• _Aim of the task_
This task calls for copying every line in the data below that contains the word "noreferrer".

───

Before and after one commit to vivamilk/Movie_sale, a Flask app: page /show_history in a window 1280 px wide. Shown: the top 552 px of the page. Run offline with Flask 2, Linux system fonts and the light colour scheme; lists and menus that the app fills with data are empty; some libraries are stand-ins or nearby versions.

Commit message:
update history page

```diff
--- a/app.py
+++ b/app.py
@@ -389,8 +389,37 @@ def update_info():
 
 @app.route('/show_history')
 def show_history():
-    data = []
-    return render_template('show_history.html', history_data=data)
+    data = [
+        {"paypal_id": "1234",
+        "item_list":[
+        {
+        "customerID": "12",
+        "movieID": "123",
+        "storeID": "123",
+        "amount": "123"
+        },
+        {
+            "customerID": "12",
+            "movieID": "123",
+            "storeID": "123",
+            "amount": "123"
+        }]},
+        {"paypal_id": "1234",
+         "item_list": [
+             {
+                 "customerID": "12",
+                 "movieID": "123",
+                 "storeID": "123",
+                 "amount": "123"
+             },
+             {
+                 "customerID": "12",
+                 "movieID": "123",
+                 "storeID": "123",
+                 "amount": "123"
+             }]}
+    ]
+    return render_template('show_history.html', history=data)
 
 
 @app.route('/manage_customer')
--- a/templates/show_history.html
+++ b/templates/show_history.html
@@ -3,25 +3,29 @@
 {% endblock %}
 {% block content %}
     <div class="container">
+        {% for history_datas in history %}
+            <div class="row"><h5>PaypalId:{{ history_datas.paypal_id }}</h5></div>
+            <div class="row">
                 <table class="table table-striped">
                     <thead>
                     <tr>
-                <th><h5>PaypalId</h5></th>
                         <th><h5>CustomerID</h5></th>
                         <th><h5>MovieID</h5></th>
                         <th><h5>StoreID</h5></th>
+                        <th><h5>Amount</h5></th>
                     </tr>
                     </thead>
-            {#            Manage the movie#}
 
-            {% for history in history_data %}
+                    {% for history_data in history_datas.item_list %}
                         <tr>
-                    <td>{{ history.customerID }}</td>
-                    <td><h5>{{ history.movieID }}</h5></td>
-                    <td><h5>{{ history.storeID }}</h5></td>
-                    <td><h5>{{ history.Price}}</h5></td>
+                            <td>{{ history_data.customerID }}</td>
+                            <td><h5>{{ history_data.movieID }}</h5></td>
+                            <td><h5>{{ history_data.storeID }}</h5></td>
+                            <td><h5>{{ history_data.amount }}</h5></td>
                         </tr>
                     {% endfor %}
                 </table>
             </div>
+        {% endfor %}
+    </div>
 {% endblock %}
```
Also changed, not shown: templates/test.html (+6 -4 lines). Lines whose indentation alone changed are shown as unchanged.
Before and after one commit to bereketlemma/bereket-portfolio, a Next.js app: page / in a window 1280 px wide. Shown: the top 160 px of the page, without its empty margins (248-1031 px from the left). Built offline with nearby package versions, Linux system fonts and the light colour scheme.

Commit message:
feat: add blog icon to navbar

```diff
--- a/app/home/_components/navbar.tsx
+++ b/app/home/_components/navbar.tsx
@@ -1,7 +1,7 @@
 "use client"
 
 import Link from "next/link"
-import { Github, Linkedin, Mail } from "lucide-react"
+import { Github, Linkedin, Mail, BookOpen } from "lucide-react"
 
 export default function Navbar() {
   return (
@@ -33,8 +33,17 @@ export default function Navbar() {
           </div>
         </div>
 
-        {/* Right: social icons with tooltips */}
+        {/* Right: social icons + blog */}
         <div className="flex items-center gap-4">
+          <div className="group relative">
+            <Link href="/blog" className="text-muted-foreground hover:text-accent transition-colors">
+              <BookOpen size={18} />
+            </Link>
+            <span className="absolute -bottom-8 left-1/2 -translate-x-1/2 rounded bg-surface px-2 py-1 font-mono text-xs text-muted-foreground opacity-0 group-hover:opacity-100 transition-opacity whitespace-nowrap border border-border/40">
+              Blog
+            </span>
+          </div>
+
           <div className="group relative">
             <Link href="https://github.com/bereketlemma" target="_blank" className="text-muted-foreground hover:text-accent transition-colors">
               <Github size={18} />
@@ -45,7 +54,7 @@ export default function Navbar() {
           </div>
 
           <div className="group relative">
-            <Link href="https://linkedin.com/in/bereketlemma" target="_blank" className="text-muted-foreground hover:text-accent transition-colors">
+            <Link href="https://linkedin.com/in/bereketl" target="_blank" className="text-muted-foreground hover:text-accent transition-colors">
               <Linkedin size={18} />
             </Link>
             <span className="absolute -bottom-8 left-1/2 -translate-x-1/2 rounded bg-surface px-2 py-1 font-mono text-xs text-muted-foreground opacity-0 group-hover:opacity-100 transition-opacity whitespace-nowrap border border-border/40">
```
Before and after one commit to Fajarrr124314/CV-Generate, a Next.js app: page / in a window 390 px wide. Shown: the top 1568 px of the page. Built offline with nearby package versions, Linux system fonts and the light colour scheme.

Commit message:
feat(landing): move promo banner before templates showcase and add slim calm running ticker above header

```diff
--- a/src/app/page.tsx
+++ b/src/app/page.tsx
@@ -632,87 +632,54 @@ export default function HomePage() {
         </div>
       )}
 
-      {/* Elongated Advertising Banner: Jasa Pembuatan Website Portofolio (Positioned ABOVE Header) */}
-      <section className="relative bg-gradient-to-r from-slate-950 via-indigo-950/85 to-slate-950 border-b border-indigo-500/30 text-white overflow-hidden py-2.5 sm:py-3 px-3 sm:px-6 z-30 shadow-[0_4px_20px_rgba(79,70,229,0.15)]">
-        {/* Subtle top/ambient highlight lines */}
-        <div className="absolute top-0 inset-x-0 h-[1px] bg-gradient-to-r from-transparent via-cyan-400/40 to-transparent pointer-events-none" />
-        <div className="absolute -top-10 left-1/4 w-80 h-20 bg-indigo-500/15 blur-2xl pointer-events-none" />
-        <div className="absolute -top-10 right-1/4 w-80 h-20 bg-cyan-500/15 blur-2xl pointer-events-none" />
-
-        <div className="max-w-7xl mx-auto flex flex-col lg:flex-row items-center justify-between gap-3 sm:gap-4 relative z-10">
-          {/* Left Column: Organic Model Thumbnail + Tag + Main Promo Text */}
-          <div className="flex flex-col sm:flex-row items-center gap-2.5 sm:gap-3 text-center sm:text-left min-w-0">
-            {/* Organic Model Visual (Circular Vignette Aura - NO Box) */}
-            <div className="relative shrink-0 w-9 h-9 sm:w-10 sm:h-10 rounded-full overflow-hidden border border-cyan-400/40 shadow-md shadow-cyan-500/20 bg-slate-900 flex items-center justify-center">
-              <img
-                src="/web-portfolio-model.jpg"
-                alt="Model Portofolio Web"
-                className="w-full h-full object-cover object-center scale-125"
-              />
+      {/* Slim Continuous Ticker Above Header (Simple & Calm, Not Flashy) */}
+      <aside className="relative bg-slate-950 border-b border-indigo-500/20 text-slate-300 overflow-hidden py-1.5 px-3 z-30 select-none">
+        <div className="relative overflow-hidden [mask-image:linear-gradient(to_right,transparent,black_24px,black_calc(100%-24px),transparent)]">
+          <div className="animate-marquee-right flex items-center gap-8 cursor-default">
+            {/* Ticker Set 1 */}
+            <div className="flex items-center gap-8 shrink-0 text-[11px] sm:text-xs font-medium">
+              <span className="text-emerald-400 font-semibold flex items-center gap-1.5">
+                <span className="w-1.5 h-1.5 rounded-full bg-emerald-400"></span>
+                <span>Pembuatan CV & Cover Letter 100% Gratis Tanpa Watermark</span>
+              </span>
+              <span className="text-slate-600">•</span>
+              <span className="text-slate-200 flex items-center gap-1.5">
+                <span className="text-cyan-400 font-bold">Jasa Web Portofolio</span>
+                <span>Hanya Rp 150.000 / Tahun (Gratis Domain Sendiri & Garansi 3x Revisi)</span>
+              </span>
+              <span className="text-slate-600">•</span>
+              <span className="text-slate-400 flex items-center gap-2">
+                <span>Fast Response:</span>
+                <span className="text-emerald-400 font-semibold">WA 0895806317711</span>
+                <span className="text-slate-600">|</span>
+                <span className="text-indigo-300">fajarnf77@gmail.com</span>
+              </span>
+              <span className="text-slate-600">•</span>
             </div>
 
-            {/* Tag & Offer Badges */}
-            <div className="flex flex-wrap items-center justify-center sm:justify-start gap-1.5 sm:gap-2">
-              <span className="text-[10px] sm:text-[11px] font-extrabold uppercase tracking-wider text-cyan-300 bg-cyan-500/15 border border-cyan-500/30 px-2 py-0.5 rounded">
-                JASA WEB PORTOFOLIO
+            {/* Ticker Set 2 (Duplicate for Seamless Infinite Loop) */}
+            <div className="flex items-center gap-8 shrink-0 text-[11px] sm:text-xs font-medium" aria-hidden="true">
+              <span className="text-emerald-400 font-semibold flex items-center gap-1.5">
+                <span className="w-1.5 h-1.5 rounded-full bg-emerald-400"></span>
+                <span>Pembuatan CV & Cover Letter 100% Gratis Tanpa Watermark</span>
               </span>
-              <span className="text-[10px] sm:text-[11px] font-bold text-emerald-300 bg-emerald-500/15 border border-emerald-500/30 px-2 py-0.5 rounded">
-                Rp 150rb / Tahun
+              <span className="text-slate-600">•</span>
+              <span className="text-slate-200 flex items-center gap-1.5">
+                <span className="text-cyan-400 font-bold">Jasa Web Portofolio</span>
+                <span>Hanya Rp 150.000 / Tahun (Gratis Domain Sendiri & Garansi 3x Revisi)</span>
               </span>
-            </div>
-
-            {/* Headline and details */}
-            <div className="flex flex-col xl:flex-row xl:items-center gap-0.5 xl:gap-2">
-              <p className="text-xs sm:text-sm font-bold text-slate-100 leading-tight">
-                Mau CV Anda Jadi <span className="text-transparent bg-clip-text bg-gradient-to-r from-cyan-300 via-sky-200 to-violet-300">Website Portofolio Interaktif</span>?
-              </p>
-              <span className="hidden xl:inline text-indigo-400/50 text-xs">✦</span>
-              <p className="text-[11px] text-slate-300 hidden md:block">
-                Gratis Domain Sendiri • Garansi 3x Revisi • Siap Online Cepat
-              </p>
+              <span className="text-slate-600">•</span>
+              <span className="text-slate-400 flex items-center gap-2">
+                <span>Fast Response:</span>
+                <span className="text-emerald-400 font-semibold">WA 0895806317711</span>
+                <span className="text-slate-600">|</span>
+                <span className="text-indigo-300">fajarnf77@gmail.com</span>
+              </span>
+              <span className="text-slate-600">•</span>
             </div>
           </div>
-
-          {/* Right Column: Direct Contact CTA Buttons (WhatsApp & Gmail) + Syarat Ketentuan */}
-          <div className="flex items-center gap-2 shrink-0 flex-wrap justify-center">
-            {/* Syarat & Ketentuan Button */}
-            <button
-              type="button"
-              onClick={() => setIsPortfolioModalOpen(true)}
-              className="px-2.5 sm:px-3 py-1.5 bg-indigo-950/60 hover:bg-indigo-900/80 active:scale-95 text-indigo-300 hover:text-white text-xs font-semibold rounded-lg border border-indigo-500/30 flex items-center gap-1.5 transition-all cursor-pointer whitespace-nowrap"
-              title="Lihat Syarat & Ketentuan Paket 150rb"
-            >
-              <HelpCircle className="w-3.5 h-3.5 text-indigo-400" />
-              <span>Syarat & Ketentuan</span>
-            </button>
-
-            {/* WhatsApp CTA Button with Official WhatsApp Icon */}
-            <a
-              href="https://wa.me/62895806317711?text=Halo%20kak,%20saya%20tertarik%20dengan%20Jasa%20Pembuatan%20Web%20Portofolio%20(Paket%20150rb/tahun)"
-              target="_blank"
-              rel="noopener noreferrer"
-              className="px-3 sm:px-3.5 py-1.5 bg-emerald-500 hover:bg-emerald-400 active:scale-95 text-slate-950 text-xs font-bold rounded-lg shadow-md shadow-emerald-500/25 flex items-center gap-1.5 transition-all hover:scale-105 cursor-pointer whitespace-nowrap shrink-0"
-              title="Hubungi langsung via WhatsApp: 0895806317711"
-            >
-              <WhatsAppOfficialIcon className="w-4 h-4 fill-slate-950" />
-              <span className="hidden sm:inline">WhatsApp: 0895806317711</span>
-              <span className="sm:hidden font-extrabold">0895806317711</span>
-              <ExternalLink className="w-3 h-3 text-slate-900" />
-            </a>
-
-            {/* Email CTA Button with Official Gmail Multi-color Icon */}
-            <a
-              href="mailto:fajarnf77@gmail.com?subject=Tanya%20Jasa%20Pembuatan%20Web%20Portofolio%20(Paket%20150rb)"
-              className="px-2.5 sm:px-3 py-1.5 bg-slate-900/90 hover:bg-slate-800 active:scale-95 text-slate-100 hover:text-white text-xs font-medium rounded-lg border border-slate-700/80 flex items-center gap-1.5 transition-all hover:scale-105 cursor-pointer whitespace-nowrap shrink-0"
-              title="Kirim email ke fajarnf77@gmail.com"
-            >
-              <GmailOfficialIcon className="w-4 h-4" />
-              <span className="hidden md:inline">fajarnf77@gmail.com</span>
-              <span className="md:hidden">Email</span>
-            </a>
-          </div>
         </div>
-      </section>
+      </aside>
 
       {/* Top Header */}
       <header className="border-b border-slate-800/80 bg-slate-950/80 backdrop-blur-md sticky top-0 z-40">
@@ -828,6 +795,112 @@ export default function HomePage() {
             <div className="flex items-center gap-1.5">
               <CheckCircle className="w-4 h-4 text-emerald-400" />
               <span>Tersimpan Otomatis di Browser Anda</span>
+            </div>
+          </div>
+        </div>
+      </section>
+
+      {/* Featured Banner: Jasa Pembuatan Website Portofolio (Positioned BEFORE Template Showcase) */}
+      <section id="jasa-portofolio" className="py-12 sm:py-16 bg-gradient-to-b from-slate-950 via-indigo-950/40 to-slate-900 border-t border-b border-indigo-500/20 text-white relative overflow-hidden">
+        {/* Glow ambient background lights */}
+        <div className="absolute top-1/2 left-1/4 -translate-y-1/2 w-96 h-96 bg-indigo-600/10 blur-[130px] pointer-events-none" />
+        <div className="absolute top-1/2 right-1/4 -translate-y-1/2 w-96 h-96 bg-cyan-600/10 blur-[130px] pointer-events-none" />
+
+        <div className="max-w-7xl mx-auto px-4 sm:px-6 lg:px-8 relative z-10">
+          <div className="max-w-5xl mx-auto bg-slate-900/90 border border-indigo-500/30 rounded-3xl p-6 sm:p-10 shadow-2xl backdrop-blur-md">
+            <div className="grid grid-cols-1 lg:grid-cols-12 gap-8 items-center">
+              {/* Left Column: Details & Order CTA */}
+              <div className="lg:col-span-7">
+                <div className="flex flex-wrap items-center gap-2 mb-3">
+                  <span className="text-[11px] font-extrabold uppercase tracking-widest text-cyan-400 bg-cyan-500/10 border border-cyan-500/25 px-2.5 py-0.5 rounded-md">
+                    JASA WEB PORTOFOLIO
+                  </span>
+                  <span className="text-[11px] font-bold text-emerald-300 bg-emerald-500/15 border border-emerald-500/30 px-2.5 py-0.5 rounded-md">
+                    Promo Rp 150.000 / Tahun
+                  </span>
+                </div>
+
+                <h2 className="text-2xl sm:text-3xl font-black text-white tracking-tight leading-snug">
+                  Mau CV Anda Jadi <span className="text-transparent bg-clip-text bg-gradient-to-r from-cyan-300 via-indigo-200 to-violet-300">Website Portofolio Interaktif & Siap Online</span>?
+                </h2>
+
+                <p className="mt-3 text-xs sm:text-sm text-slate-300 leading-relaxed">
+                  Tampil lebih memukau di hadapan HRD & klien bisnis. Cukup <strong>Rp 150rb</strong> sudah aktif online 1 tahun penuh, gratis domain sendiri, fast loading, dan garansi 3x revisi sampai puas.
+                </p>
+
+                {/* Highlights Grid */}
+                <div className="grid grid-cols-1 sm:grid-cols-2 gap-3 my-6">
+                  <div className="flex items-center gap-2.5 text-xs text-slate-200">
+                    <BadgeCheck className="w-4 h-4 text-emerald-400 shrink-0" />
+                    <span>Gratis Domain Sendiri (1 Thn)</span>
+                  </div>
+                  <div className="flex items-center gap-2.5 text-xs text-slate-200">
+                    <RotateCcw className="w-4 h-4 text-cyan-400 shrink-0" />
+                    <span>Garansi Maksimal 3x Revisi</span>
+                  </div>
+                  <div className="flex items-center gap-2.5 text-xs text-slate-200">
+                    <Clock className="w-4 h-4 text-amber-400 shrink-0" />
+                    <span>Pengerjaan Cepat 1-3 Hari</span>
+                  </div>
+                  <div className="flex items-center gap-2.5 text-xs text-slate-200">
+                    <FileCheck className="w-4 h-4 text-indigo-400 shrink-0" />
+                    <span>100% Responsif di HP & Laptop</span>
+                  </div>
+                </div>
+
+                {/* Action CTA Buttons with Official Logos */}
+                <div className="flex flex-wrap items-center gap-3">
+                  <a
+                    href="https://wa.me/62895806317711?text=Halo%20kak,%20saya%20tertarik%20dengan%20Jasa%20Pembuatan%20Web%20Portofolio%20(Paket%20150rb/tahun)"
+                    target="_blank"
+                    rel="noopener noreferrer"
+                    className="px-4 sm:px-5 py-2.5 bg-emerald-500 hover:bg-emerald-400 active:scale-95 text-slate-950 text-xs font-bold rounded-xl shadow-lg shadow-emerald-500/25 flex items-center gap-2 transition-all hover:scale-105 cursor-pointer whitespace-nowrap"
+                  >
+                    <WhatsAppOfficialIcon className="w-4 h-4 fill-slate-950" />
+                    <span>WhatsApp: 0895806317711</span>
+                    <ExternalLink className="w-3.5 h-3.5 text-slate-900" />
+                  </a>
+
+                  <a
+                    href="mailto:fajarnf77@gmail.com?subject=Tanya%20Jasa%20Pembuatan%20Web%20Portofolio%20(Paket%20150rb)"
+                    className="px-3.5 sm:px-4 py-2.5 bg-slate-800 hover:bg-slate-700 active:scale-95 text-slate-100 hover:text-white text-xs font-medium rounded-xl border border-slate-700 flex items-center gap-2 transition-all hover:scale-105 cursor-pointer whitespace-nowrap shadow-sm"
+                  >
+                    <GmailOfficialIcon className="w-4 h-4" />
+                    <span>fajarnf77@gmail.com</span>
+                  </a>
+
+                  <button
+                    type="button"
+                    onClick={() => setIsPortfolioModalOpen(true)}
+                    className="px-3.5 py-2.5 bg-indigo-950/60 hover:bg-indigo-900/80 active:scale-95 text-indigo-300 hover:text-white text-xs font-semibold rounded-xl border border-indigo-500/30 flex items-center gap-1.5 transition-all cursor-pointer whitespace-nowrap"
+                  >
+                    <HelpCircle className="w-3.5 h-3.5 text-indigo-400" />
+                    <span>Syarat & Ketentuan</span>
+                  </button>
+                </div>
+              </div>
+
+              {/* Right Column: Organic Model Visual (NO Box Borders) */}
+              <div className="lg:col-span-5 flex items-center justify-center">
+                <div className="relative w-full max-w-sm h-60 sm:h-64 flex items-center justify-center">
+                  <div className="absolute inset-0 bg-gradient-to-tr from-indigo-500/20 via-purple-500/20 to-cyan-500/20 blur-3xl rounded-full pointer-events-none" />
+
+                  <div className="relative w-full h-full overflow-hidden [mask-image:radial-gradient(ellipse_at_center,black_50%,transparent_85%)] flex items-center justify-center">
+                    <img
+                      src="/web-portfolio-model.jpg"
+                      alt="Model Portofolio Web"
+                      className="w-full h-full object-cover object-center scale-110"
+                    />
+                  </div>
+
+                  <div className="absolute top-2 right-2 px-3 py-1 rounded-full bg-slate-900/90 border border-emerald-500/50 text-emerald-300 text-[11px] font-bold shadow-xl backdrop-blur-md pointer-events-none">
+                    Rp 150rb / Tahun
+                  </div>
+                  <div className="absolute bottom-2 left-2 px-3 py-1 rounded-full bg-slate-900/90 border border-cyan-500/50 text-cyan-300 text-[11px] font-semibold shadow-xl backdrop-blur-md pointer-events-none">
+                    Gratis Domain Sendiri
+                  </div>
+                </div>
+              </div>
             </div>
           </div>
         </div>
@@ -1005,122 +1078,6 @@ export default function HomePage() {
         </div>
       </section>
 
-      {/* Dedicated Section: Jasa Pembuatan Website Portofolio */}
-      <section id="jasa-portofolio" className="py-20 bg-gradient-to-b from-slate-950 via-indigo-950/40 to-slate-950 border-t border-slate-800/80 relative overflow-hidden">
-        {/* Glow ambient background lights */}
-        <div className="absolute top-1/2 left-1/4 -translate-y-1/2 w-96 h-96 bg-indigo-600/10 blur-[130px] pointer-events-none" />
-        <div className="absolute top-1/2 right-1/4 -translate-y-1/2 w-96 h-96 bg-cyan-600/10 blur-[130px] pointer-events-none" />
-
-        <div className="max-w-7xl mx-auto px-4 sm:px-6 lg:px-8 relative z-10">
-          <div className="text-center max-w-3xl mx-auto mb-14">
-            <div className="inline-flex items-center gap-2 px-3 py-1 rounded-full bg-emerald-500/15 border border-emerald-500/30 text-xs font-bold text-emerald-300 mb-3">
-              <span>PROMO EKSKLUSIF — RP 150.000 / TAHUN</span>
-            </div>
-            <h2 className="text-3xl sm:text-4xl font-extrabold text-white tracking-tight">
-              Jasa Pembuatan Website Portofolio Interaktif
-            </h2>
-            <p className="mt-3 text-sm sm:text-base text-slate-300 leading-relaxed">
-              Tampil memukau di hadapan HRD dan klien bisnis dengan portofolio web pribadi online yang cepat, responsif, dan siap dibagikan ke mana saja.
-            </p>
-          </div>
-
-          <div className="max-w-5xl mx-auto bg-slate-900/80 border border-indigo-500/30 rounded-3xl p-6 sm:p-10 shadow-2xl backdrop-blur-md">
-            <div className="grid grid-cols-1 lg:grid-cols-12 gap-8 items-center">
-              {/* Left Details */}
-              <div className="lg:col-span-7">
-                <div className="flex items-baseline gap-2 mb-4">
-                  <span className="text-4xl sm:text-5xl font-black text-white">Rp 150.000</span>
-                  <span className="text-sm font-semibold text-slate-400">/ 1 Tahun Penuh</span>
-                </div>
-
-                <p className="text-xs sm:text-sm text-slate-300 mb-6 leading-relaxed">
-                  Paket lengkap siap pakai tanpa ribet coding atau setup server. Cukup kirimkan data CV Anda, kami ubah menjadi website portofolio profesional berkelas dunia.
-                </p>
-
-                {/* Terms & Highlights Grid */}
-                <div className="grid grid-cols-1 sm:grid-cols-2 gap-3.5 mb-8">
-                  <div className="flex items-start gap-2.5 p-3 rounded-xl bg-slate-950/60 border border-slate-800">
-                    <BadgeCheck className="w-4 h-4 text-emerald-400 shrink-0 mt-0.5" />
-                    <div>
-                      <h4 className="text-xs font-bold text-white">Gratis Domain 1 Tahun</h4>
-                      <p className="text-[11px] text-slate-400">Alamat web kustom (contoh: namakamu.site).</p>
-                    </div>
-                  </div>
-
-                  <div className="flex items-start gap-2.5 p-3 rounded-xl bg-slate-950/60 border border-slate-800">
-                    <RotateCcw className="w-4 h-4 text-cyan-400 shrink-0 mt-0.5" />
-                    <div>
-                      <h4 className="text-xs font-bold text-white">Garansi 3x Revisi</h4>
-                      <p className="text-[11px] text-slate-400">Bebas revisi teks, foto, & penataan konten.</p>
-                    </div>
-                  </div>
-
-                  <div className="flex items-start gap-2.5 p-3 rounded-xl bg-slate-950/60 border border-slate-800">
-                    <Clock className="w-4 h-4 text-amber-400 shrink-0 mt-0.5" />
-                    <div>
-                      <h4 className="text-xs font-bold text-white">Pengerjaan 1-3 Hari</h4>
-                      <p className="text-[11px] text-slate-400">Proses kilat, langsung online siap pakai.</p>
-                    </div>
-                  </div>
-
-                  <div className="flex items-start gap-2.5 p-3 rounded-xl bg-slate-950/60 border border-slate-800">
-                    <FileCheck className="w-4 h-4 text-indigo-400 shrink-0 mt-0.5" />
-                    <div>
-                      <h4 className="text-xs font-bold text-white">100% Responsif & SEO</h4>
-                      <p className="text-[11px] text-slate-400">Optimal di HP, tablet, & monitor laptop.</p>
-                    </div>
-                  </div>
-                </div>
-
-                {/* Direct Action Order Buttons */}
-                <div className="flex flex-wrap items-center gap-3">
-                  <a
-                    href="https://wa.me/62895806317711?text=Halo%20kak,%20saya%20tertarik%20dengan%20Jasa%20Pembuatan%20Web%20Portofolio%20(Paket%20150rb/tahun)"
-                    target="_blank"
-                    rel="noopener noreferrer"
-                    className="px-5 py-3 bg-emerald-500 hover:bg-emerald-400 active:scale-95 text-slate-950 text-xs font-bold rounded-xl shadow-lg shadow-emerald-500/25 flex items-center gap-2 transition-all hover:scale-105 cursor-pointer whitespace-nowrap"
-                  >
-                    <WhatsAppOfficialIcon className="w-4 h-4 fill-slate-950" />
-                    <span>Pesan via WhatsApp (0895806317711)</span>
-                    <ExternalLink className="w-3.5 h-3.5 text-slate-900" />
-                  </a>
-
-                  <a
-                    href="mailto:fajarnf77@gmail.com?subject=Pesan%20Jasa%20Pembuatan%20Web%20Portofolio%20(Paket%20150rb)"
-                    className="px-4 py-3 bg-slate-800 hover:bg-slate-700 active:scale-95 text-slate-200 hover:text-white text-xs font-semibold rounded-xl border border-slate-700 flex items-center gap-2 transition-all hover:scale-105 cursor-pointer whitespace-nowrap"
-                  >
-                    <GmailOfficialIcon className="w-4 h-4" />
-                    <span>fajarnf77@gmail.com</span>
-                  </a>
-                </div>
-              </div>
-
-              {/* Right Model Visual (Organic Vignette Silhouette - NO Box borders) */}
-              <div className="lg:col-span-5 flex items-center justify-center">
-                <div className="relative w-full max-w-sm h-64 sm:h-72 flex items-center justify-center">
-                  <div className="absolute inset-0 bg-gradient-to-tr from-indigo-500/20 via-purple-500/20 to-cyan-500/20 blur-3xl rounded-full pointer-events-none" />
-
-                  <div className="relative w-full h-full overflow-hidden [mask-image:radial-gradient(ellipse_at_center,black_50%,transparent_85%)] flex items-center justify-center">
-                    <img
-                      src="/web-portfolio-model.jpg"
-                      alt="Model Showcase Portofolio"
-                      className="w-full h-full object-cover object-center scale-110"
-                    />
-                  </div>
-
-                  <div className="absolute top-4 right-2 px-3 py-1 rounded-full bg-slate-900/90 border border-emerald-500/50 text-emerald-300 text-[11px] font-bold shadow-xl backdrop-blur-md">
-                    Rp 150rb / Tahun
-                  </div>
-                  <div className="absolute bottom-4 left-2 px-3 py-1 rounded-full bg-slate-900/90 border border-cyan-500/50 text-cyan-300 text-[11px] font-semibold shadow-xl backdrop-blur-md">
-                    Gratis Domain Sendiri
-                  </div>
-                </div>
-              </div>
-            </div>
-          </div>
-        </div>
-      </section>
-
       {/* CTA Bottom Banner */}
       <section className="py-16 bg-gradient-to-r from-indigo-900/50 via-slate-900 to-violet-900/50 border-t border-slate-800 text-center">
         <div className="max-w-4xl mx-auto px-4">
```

───

• _Written answer_
-              rel="noopener noreferrer"
+                    rel="noopener noreferrer"
-                    rel="noopener noreferrer"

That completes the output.